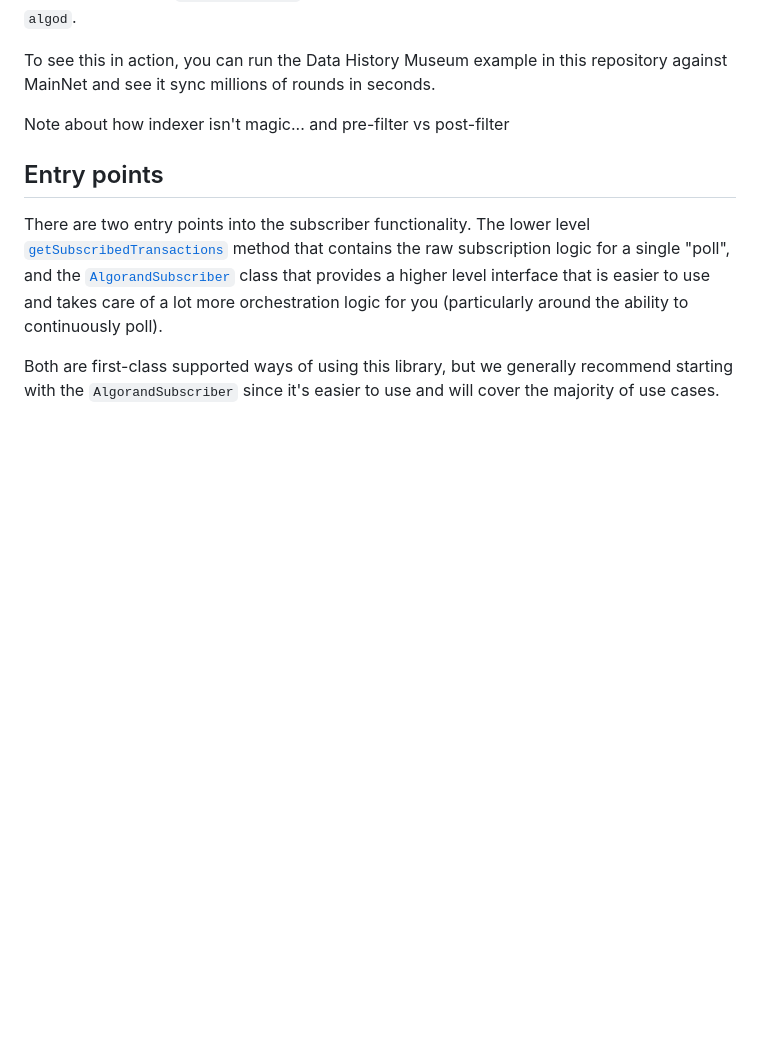
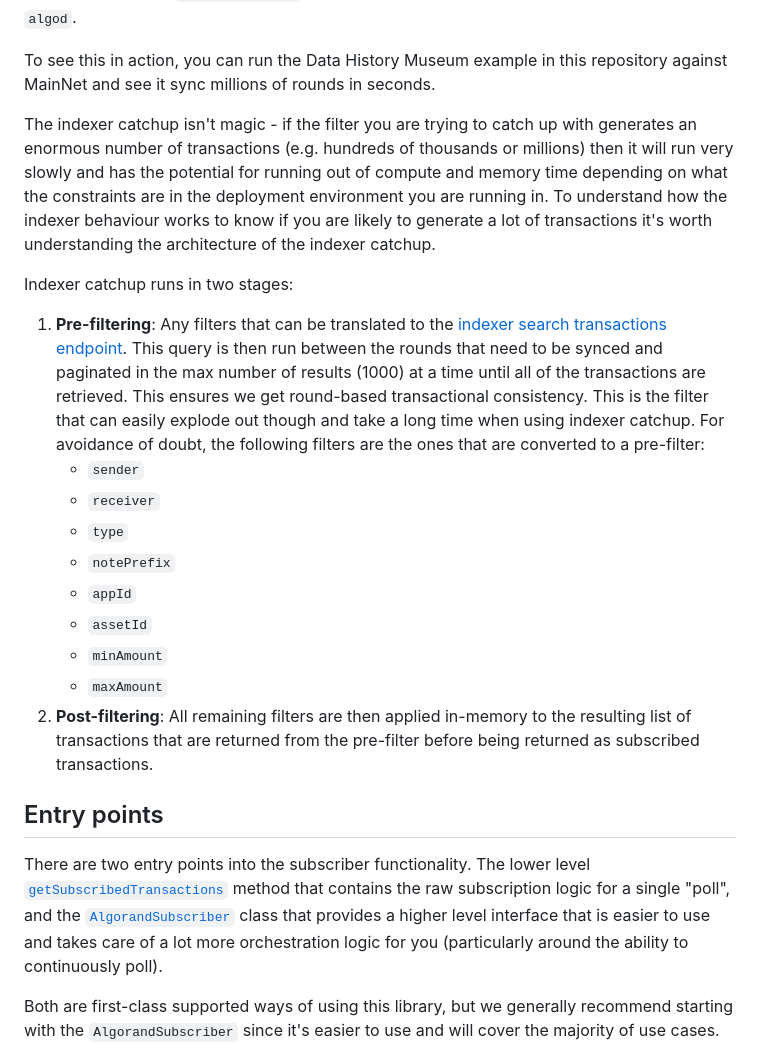
Before and after one commit to algorandfoundation/algokit-subscriber-ts, a Markdown page: docs/README.md, the part around the change. Drawn GitHub-style; blank space fills up the shorter version.

Commit message:
docs: Added content covering how indexer catchup works

```diff
--- a/docs/README.md
+++ b/docs/README.md
@@ -310,7 +310,20 @@ Any [filter](#extensive-subscription-filtering) you apply will be seamlessly tra
 
 To see this in action, you can run the Data History Museum example in this repository against MainNet and see it sync millions of rounds in seconds.
 
-Note about how indexer isn't magic... and pre-filter vs post-filter
+The indexer catchup isn't magic - if the filter you are trying to catch up with generates an enormous number of transactions (e.g. hundreds of thousands or millions) then it will run very slowly and has the potential for running out of compute and memory time depending on what the constraints are in the deployment environment you are running in. To understand how the indexer behaviour works to know if you are likely to generate a lot of transactions it's worth understanding the architecture of the indexer catchup.
+
+Indexer catchup runs in two stages:
+
+1. **Pre-filtering**: Any filters that can be translated to the [indexer search transactions endpoint](https://developer.algorand.org/docs/rest-apis/indexer/#get-v2transactions). This query is then run between the rounds that need to be synced and paginated in the max number of results (1000) at a time until all of the transactions are retrieved. This ensures we get round-based transactional consistency. This is the filter that can easily explode out though and take a long time when using indexer catchup. For avoidance of doubt, the following filters are the ones that are converted to a pre-filter:
+   - `sender`
+   - `receiver`
+   - `type`
+   - `notePrefix`
+   - `appId`
+   - `assetId`
+   - `minAmount`
+   - `maxAmount`
+2. **Post-filtering**: All remaining filters are then applied in-memory to the resulting list of transactions that are returned from the pre-filter before being returned as subscribed transactions.
 
 ## Entry points
 
```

__________

Your task:
If a record holds a picture, leave the picture out and print everything else exactly.

Answer to this task:
Before and after one commit to algorandfoundation/algokit-subscriber-ts, a Markdown page: docs/README.md, the part around the change. Drawn GitHub-style; blank space fills up the shorter version.

Commit message:
docs: Added content covering how indexer catchup works

```diff
--- a/docs/README.md
+++ b/docs/README.md
@@ -310,7 +310,20 @@ Any [filter](#extensive-subscription-filtering) you apply will be seamlessly tra
 
 To see this in action, you can run the Data History Museum example in this repository against MainNet and see it sync millions of rounds in seconds.
 
-Note about how indexer isn't magic... and pre-filter vs post-filter
+The indexer catchup isn't magic - if the filter you are trying to catch up with generates an enormous number of transactions (e.g. hundreds of thousands or millions) then it will run very slowly and has the potential for running out of compute and memory time depending on what the constraints are in the deployment environment you are running in. To understand how the indexer behaviour works to know if you are likely to generate a lot of transactions it's worth understanding the architecture of the indexer catchup.
+
+Indexer catchup runs in two stages:
+
+1. **Pre-filtering**: Any filters that can be translated to the [indexer search transactions endpoint](https://developer.algorand.org/docs/rest-apis/indexer/#get-v2transactions). This query is then run between the rounds that need to be synced and paginated in the max number of results (1000) at a time until all of the transactions are retrieved. This ensures we get round-based transactional consistency. This is the filter that can easily explode out though and take a long time when using indexer catchup. For avoidance of doubt, the following filters are the ones that are converted to a pre-filter:
+   - `sender`
+   - `receiver`
+   - `type`
+   - `notePrefix`
+   - `appId`
+   - `assetId`
+   - `minAmount`
+   - `maxAmount`
+2. **Post-filtering**: All remaining filters are then applied in-memory to the resulting list of transactions that are returned from the pre-filter before being returned as subscribed transactions.
 
 ## Entry points
 
```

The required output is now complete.